In a “normal” PivotTable (without changing any of the default settings), other Excel users can easily restore the source data. Also, when you copy and paste the PivotTable into a new Excel file without the data. But what, if you want to prevent other users to see all the data? Here is how to do… Continue reading How to Prevent Users to Restore PivotTable Source Data
Does this sound familiar to you? You want to refer to a cell within a PivotTable, let’s say cell C6. But instead of getting =B6, Excel does something like =GETPIVOTDATA(“Value”;$A$3;”Name”;”c”). This article shows you how to permanently disable GETPIVOTDATA in Excel.
A common task in Excel is to find out the number of different entries in a list. For example, you have a list of names and want to know, how many different people are listed as some people might be multiple times on the list. This article introduces 5 different methods of counting the number… Continue reading How to Count Number of Unique Records in Excel: 5 Methods!
Say, you have an Excel table and want to copy all column underneath each other so that you only have one column. For example, you have a table 2 rows by 4 columns like in the screenshot on the right-hand side. You want to copy and paste this table to one column.
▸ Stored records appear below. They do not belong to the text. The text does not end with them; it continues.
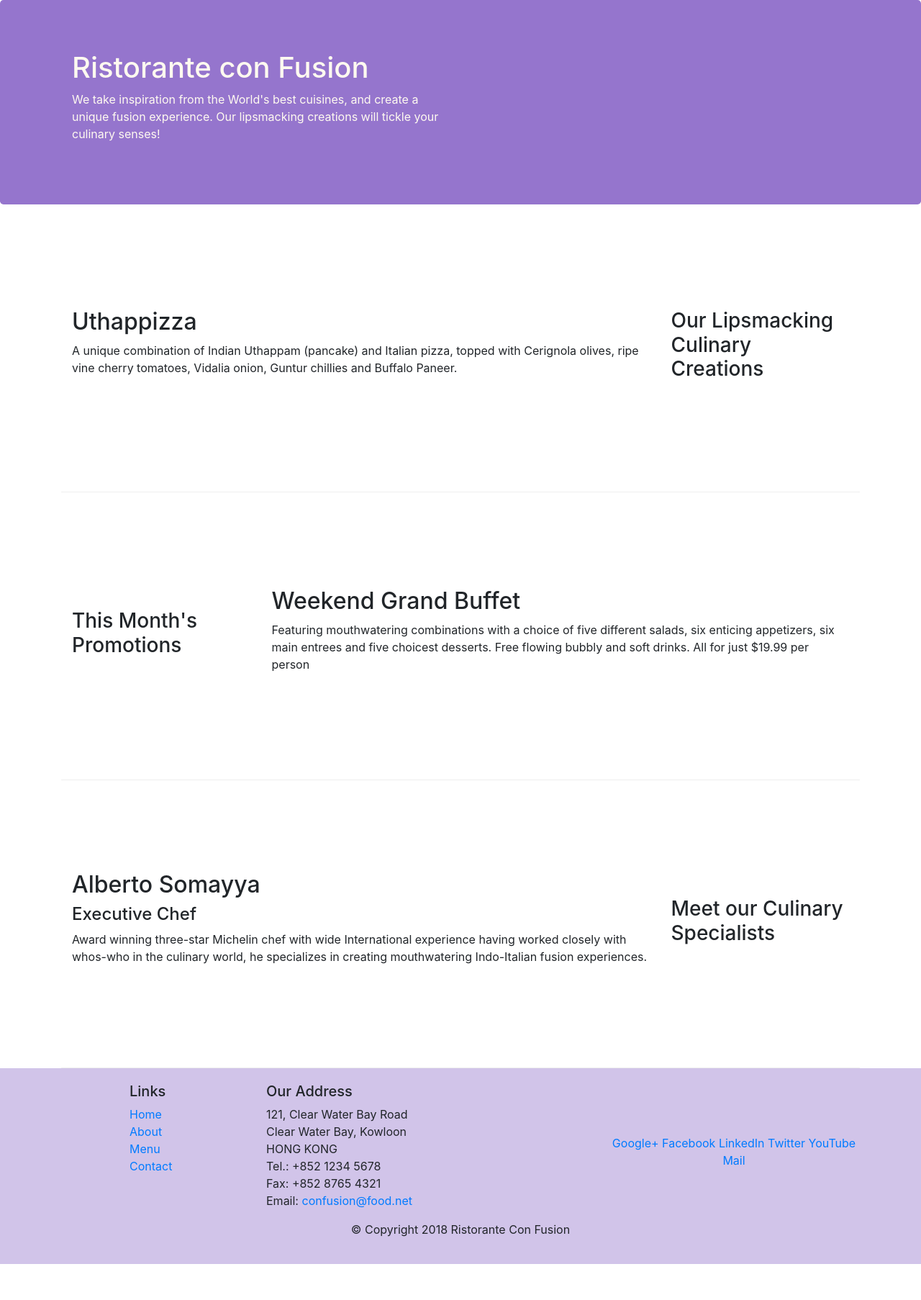
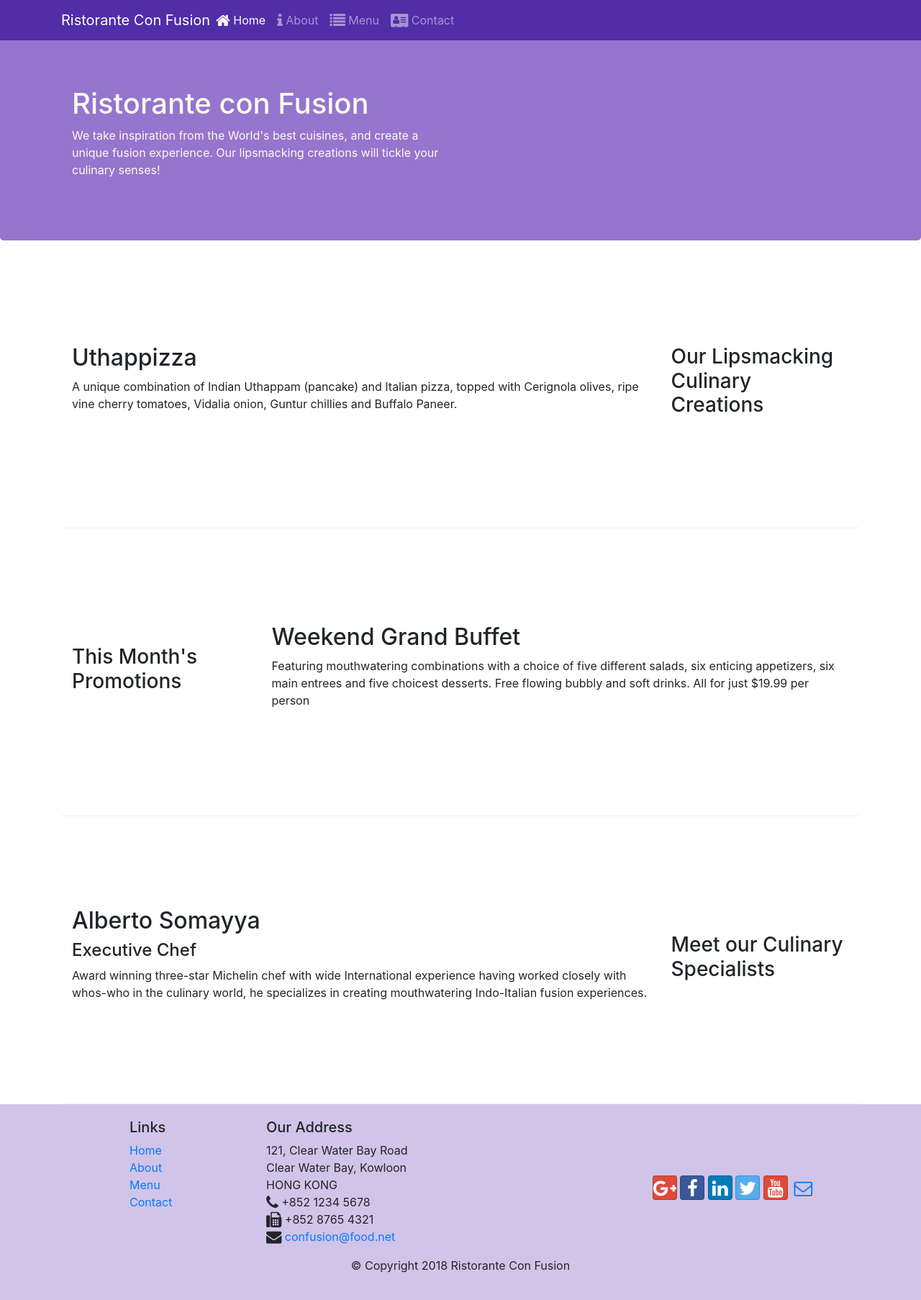
Before and after one commit to HieuBT28299/Bootstrap4, a website: page index.html in a window 1280 px wide. Shown: the whole page at 72% size. Before the commit the page ends 1756 px from the top, so only its background shows below. Drawn offline with nearby package versions, Linux system fonts and the light colour scheme.

Commit message:
icon fonts

```diff
--- a/css/styles.css
+++ b/css/styles.css
@@ -28,3 +28,12 @@
     margin: 0px;
     color: #0f0f0f;
 }
+
+body {
+    padding: 50px 0px 0px 0px;
+    z-index: 0
+}
+
+.navbar-dark {
+    background-color: #512da8;
+}
--- a/index.html
+++ b/index.html
@@ -9,12 +9,29 @@
 
     <!-- Bootstrap CSS -->
     <link rel="stylesheet" href="node_modules/bootstrap/dist/css/bootstrap.min.css">
+    <link rel="stylesheet" href="node_modules/font-awesome/css/font-awesome.min.css">
+    <link rel="stylesheet" href="node_modules/bootstrap-social/bootstrap-social.css">
     <link rel="stylesheet" href="css/styles.css">
     <title>Ristorante Con Fusion</title>
 </head>
 
 <body>
-
+    <nav class="navbar navbar-dark navbar-expand-sm fixed-top">
+        <div class="container">
+            <button class="navbar-toggler" type="button" data-toggle="collapse" data-target="#Navbar">
+                <span class="navbar-toggler-icon"></span>
+            </button>
+            <a class="navbar-brand mr-auto" href="#">Ristorante Con Fusion</a>
+            <div class="collapse navbar-collapse" id="Navbar">
+                <ul class="navbar-nav mr-auto">
+                    <li class="nav-item active"><a class="nav-link" href="#"><span class="fa fa-home fa-lg"></span> Home</a></li>
+                    <li class="nav-item"><a class="nav-link" href="./aboutus.html"><span class="fa fa-info fa-lg"></span> About</a></li>
+                    <li class="nav-item"><a class="nav-link" href="#"><span class="fa fa-list fa-lg"></span> Menu</a></li>
+                    <li class="nav-item"><a class="nav-link" href="#"><span class="fa fa-address-card fa-lg"></span> Contact</a></li>
+                </ul>
+            </div>
+        </div>
+    </nav>
     <header class="jumbotron">
         <div class="container">
             <div class="row row-header">
@@ -75,7 +92,7 @@
                     <h5>Links</h5>
                     <ul class="list-unstyled">
                         <li><a href="#">Home</a></li>
-                        <li><a href="#">About</a></li>
+                        <li><a href="./aboutus.html">About</a></li>
                         <li><a href="#">Menu</a></li>
                         <li><a href="#">Contact</a></li>
                     </ul>
@@ -86,19 +103,19 @@
                         121, Clear Water Bay Road<br>
                         Clear Water Bay, Kowloon<br>
                         HONG KONG<br>
-                        Tel.: +852 1234 5678<br>
-                        Fax: +852 8765 4321<br>
-                        Email: <a href="mailto:confusion@food.net">confusion@food.net</a>
+                        <i class="fa fa-phone fa-lg"></i> +852 1234 5678<br>
+                        <i class="fa fa-fax fa-lg"></i> +852 8765 4321<br>
+                        <i class="fa fa-envelope fa-lg"></i> <a href="mailto:confusion@food.net">confusion@food.net</a>
                     </address>
                 </div>
                 <div class="col-12 col-sm-4 align-self-center">
                     <div class="text-center">
-                        <a href="http://google.com/+">Google+</a>
-                        <a href="http://www.facebook.com/profile.php?id=">Facebook</a>
-                        <a href="http://www.linkedin.com/in/">LinkedIn</a>
-                        <a href="http://twitter.com/">Twitter</a>
-                        <a href="http://youtube.com/">YouTube</a>
-                        <a href="mailto:">Mail</a>
+                        <a class="btn btn-social-icon btn-google" href="http://google.com/+"><i class="fa fa-google-plus fa-lg"></i></a>
+                        <a class="btn btn-social-icon btn-facebook" href="http://www.facebook.com/profile.php?id="><i class="fa fa-facebook fa-lg"></i></a>
+                        <a class="btn btn-social-icon btn-linkedin" href="http://www.linkedin.com/in/"><i class="fa fa-linkedin fa-lg"></i></a>
+                        <a class="btn btn-social-icon btn-twitter" href="http://twitter.com/"><i class="fa fa-twitter fa-lg"></i></a>
+                        <a class="btn btn-social-icon btn-google" href="http://youtube.com/"><i class="fa fa-youtube fa-lg"></i></a>
+                        <a class="btn btn-social-icon" href="mailto:"><i class="fa fa-envelope-o fa-lg"></i></a>
                     </div>
                 </div>
             </div>
--- a/package.json
+++ b/package.json
@@ -15,6 +15,8 @@
   },
   "dependencies": {
     "bootstrap": "^4.0.0",
+    "bootstrap-social": "^5.1.1",
+    "font-awesome": "^4.7.0",
     "jquery": "^3.3.1",
     "popper.js": "^1.12.9"
   }
```
Also changed, not shown: aboutus.html (+56 -15 lines), 1 other file.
You often need… Continue reading Convert Table to One Column in Excel: 4 Easy Methods to Copy All Columns underneath Each Other
A histogram chart is a great way to present your data. It groups your data into bins or classes and shows the number of items per bin. For example: Your data has “Big Mac” prices in different countries. A histogram shows how many countries have a Big Mac price between 1 and 2 USD, 2… Continue reading Histograms in Excel: 3 Ways to Create a Histogram Chart (+Download)
Pivot Tables are one of the most helpful features in Excel. With Pivot Tables, you can easily evaluate data. Per drag-and-drop you arrange analysis layouts. Within seconds, you’ll see your results – without using any formulas. Usually the first obstacle comes up, when you try to create a Pivot Table. There are some rules to… Continue reading Pivotable: How to Prepare Data for Creating Pivot Tables in Excel
You receive an Excel workbook with a Pivot Table and don’t know what data it is referring to? Or you have added a column or row to your data and want to adapt the Pivot Table?
You got a large amount of data which you want to evaluate in a Pivot Table. In such case, Excel crashes often or gets very slow. You might want to consider using PowerPivot, a free Excel Add-In provided by Microsoft. You can download it from the Microsoft webpage. Once successful installed, you’ll see a new ribbon called “PowerPivot”.
In a previous Excel Tip we have learned how to create a simple Excel Pivot Table. Now we will go on from there and learn how to eliminate one of the major pains of Pivot Tables: It changes the size of the columns after each update of the values.
You have some data and want to gain a quick overview? Or conduct some easy evaluation? Maybe later on analyze the data in more detail? For all these purposes, a Pivot Table can be a good choice.